Teaching with a Feather Stories
Working with Zoe Cotter, a Year 4 student, we have published a small story. The story is based on one of Zoe’s experience when living in Woolamin, a little town near Tamworth. Included are follow up ideas for your students.
Zoe is travelling into Tamworth with her Dad. On the way she spots lots of animals. What happens when Zoe sees a pig?
Suggested Follow Up Ideas:
1. Make a class book. Each student contributes a page. On the way to school I saw…
2. Each student writes a story using Zoe’s Pig as the model.
3. Choose another animal. What would you do with this animal if it came to school?
In maths my goat could …
In PE my goat could …
During lunch time my goat could …

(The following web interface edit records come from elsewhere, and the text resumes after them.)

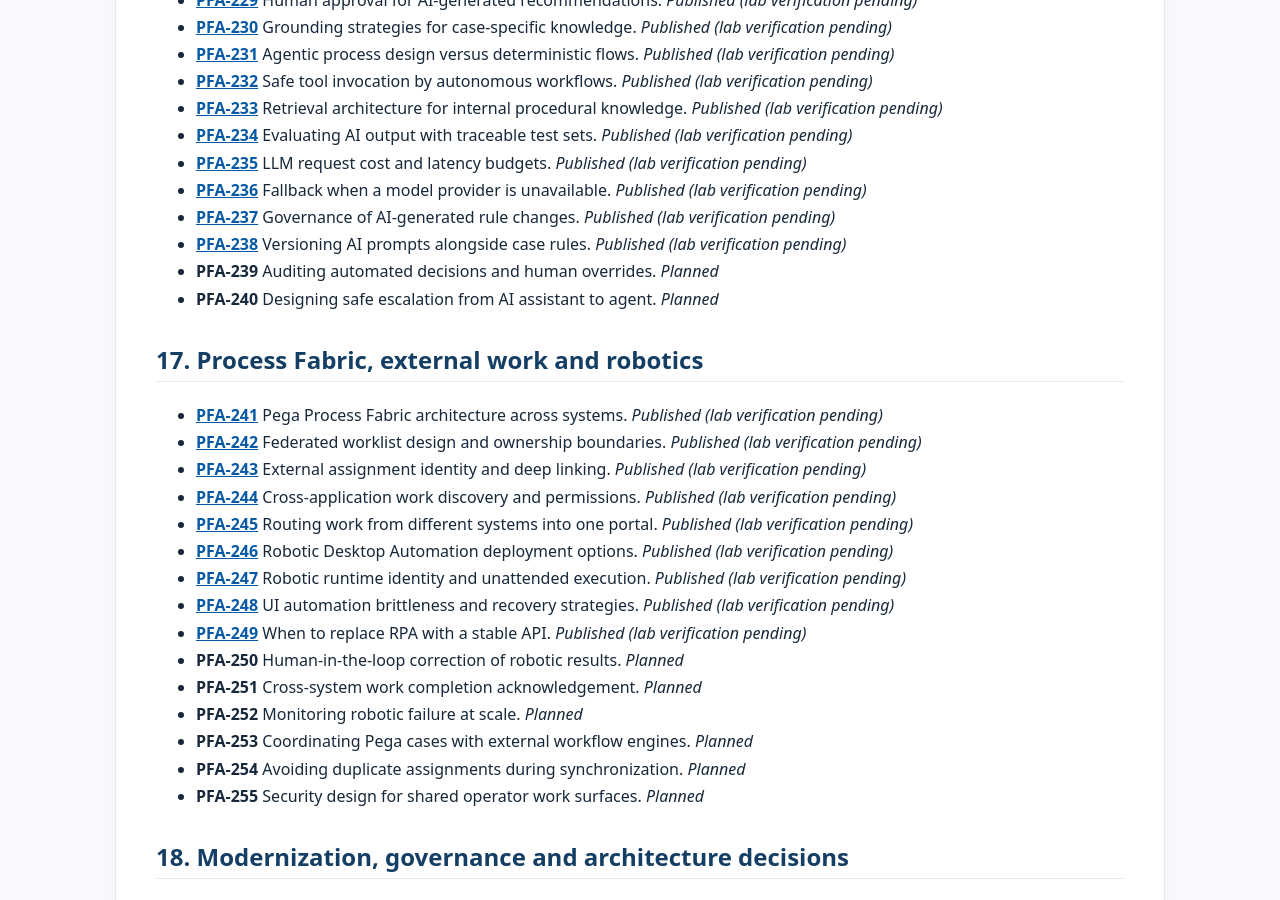
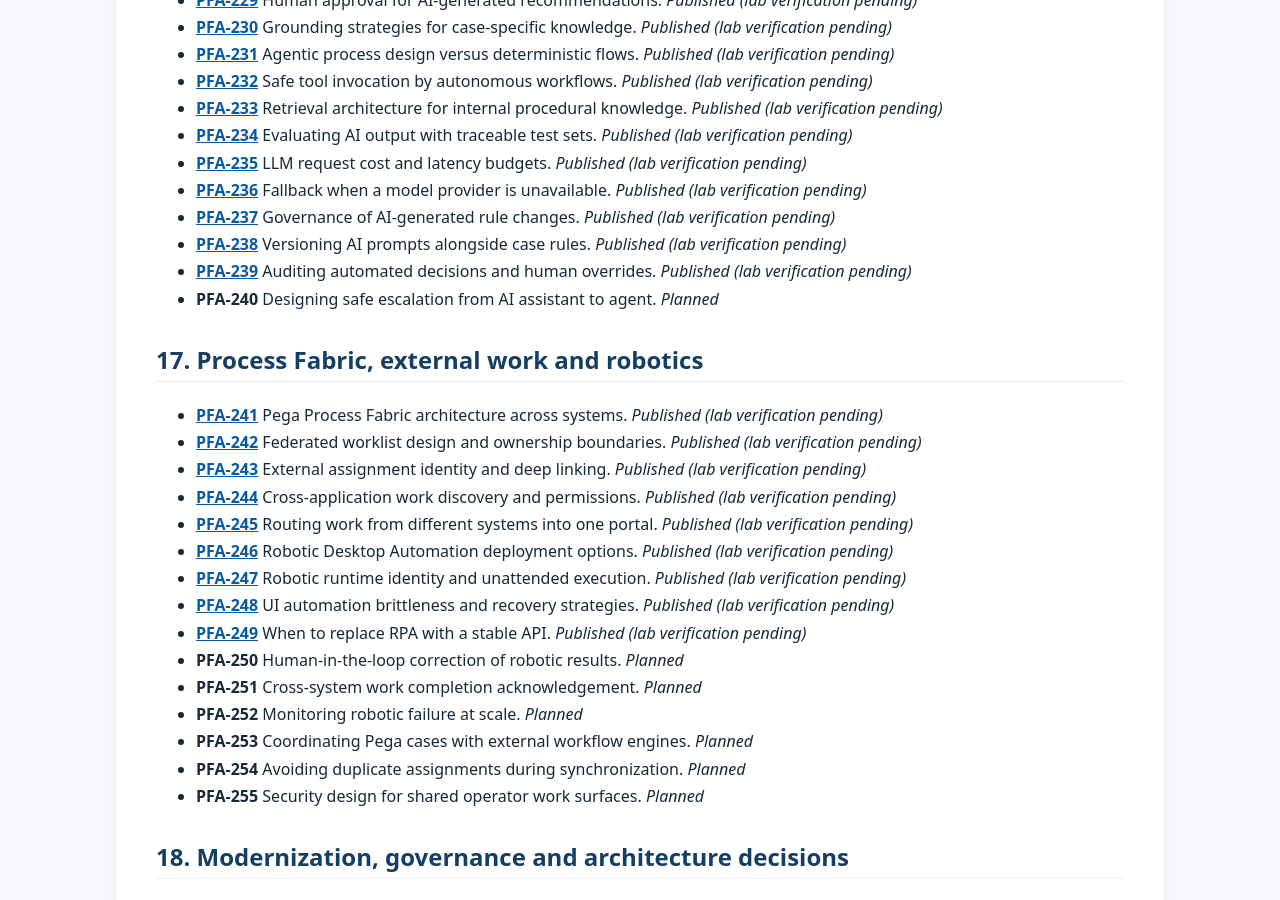
Before and after one commit to chandransandeep/pega-feature-atlas, a Jekyll site: the page built from docs/feature-inventory.md, in a window 1280 px wide and 900 px high, scrolled down 8667 px. Built offline with Jekyll 4.4.1, drawn with Linux system fonts in a browser that asks for light colours.

Commit message:
Publish PFA-239: pfa-239-auditing-automated-decisions-and-human-overrides

```diff
--- a/docs/commit-date-register.tsv
+++ b/docs/commit-date-register.tsv
@@ -255,3 +255,4 @@ docs/articles/decisioning/pfa-224-auditability-of-automated-customer-recommendat
 docs/articles/decisioning/pfa-225-designing-decision-fallback-when-models-are-unavailable.md	2023-05-01	2026-10-31T05:13:28+00:00	random_past_date
 docs/articles/ai-governance/pfa-237-governance-of-ai-generated-rule-changes.md	2024-01-19	2026-10-31T05:13:28+00:00	random_past_date
 docs/articles/ai-governance/pfa-238-versioning-ai-prompts-alongside-case-rules.md	2024-10-20	2026-10-31T05:13:28+00:00	random_past_date
+docs/articles/decision-governance/pfa-239-auditing-automated-decisions-and-human-overrides.md	2022-07-22	2026-10-31T06:08:24+00:00	random_past_date
--- a/docs/feature-inventory.md
+++ b/docs/feature-inventory.md
@@ -347,7 +347,7 @@ This is the editorial plan for Pega Feature Atlas. It is not a list of completed
 - **[PFA-236](articles/genai/pfa-236-fallback-when-a-model-provider-is-unavailable.md)** Fallback when a model provider is unavailable. _Published (lab verification pending)_
 - **[PFA-237](articles/ai-governance/pfa-237-governance-of-ai-generated-rule-changes.md)** Governance of AI-generated rule changes. _Published (lab verification pending)_
 - **[PFA-238](articles/ai-governance/pfa-238-versioning-ai-prompts-alongside-case-rules.md)** Versioning AI prompts alongside case rules. _Published (lab verification pending)_
-- **PFA-239** Auditing automated decisions and human overrides. _Planned_
+- **[PFA-239](articles/decision-governance/pfa-239-auditing-automated-decisions-and-human-overrides.md)** Auditing automated decisions and human overrides. _Published (lab verification pending)_
 - **PFA-240** Designing safe escalation from AI assistant to agent. _Planned_
 
 <a id="section-17"></a>
```
Also changed, not shown: README.md, docs/articles/decision-governance/pfa-239-auditing-automated-decisions-and-human-overrides.md (renamed from drafts/pfa-239-auditing-automated-decisions-and-human-overrides.md).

Add a twist to the story – A Could/Would Story!
eg. In maths my goat could sit on the floor but he would probably chew my maths book!
In PE my goat could run around the oval but he would probably eat the grass!
In art my goat could wait by the door but he would probably knock over the paint!
4. Illustrate your chosen animal showing one of the ideas you have suggested. Use Regan and Zoe’s idea and make a background from coloured paper. Cut out your animal and paste onto the background. Add your picture to a class display or make a class book with everyone contributing a page.
Follow this link to download a PDF copy of Zoe’s Pig
Note: ‘It may take a few moments to download (depending on your internet speed.) (8.7 MB)
Here’s a story to read to your students.
Mr Cotts asks Mrs Cotts to come out on a day trip but won’t say where he is going.
‘Where are we going’, asks Mrs Cotts.
‘Not telling, says Mr Cotts.
‘Not Telling!’ is a story about a surprise day trip.
Where do they go and what does Mrs Cotts discover?
Follow this link to download the story in PDF format. It will take a few minutes to download.
Follow this link for followup activities in Personal Development, Music, Writing, Speaking and Listening, Inquiry and Art.
‘Not Telling!’ provides opportunities for discussion re what’s important to tell others, when you need to tell others and when it’s ok to keep a secret.
The Impact of Music in the Classroom
While working with a class of Year 3 students I was playing Canon in D Major by Pachelbel. One of the boys asked me, ‘What is that beautiful music you are playing?’ I told him the name then wrote the title on a piece of paper for him.
Two weeks later I returned to the classroom to catch up with the teacher and students. As I roamed the room to speak with all the students the same boy came up to see me.
‘Mrs Cotter, you know that music you told me about, well I am learning to play it on the piano’.
What a wonderful ‘unexpected’ outcome – try playing music in the background as your students are working. Many students nominate music as one of their Learning Likes and Preferences when setting up Optimal Work Environments.
Optimal Learning Spots – An Unexpected Outcome
Working with a Year 1 teacher introducing Optimal Learning Spots something unexpected happened – a large majority of students went and got a chair and brought it to the floor seating area. We were expecting students to choose a spot on the floor.
A lot of noise began as chairs were clashing together, complaining from students who had chosen to sit on the floor and couldn’t see around the chairs – it was a scene of mini pandemonium and took several minutes before the students settled.
What to do?
I explained that it took far too long to get organised, too much noise and lack of consideration for those students who had selected an OLS on the floor. Chairs were put right in front and blocked views, too much chair banging and unsafe movement of chairs. Next time their teacher and I expected to see the whole process of selecting OLS to be done quickly, quietly and efficiently!
The next time I worked in the class and held up the OLS sign the students moved like clockwork. Those wanting to sit on a chair had it organised in a flash. No blocking others view, no banging and clanging and no noise.
Every student demonstrated organisation, decision-making and problem solving skills.
The classroom teacher had continued to use the OLS strategy and the students had learnt how to be organised quickly and easily.
Using the Optimal Learning Spots strategy takes one small part of your day and will contributes to your culture of students thinking for themselves and making worthwhile and authentic decisions to be the best learners they can be!
The Power Of One:
Find out how a highly disruptive Year 2 student influenced the Power of One strategy.